Prompt:
Report each line below that carries the word "templates".

Study material:
= Beginning of Section =
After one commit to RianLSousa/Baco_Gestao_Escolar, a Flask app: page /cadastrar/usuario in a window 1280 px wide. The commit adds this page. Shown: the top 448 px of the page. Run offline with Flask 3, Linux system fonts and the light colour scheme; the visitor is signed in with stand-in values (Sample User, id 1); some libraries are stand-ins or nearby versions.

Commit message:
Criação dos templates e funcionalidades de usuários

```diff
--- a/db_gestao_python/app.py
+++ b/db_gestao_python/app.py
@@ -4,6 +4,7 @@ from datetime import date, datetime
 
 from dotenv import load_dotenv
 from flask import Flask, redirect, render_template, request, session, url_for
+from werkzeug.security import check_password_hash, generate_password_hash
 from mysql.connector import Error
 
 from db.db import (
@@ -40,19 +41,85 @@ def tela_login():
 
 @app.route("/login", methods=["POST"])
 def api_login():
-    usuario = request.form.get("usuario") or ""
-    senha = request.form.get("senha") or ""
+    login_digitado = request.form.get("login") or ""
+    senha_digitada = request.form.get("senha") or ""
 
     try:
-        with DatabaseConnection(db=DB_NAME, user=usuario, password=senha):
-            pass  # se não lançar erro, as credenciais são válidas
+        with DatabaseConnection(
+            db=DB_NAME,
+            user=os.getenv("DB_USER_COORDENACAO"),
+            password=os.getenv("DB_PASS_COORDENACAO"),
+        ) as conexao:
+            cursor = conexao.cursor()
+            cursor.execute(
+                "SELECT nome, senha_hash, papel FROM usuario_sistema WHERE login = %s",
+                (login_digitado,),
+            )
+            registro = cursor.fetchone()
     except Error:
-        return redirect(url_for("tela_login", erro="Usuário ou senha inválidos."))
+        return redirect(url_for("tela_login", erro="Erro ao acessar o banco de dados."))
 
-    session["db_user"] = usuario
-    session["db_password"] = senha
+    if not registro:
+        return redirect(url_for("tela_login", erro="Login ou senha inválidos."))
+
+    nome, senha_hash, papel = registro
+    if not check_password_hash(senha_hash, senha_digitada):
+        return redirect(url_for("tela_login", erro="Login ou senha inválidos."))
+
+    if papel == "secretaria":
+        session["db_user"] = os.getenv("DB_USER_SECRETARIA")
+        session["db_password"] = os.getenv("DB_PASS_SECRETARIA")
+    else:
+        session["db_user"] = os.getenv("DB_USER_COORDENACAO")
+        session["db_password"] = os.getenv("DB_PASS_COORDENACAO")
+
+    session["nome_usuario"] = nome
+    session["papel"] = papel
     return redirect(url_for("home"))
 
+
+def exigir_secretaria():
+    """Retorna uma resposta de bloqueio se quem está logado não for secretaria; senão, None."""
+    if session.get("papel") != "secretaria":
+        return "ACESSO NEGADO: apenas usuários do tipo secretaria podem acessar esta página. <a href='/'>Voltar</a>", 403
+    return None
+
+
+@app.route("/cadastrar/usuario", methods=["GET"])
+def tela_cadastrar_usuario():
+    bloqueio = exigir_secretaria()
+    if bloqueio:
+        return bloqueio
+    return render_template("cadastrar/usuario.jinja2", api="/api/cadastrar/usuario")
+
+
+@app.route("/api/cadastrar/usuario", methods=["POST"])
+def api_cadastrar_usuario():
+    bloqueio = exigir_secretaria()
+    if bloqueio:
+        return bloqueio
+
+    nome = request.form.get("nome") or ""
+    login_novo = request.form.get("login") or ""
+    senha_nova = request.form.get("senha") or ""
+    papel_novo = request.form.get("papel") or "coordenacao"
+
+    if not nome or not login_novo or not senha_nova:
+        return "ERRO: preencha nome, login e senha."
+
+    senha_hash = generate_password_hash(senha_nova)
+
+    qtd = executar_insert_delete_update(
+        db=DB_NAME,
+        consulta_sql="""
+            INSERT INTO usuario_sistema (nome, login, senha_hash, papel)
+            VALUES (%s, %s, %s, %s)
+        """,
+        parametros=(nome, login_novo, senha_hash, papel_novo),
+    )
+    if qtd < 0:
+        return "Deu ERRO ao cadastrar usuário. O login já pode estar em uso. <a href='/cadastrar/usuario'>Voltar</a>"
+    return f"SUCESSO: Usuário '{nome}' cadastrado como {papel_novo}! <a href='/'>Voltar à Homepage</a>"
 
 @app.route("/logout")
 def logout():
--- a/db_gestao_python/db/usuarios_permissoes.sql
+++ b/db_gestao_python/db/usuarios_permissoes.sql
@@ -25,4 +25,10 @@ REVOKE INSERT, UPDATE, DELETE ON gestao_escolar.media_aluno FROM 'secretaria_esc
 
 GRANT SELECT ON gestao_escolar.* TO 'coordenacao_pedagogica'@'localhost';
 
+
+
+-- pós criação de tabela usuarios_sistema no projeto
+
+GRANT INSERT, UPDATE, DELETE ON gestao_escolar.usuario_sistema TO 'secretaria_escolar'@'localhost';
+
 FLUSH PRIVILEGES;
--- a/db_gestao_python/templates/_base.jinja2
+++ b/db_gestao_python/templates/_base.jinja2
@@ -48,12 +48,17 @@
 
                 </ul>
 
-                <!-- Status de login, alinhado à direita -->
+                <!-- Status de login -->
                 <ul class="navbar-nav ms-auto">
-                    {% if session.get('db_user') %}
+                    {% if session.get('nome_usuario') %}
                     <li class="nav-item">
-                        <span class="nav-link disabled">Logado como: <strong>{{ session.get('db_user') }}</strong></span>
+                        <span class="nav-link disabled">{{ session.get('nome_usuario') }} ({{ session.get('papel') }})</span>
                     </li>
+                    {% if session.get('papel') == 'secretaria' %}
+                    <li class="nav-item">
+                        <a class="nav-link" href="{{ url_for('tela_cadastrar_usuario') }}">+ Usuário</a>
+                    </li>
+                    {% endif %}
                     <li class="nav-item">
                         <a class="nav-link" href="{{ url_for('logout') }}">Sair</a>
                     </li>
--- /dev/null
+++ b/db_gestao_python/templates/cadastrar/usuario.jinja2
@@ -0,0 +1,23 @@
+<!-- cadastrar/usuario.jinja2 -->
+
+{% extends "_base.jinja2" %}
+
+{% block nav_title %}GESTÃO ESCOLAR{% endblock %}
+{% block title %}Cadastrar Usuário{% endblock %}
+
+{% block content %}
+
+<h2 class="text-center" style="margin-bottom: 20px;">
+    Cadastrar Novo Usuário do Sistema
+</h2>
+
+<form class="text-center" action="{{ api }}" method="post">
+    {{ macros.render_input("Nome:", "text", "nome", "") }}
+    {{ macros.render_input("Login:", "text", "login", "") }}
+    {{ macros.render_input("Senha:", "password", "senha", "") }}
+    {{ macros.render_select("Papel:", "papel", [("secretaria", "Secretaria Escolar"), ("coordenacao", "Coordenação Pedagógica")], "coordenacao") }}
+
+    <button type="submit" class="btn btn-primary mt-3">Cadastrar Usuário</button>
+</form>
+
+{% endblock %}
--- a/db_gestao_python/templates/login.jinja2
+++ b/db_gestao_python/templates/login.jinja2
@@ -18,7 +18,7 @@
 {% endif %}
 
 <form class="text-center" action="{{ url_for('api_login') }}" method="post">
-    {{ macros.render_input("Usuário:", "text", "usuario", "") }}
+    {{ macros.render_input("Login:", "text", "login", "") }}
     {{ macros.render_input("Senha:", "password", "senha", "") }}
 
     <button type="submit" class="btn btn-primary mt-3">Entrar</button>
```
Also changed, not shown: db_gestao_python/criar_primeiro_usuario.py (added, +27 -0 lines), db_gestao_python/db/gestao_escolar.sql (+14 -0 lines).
= End of Section =
Written reply:
Criação dos templates e funcionalidades de usuários
--- a/db_gestao_python/templates/_base.jinja2
+++ b/db_gestao_python/templates/_base.jinja2
+++ b/db_gestao_python/templates/cadastrar/usuario.jinja2
--- a/db_gestao_python/templates/login.jinja2
+++ b/db_gestao_python/templates/login.jinja2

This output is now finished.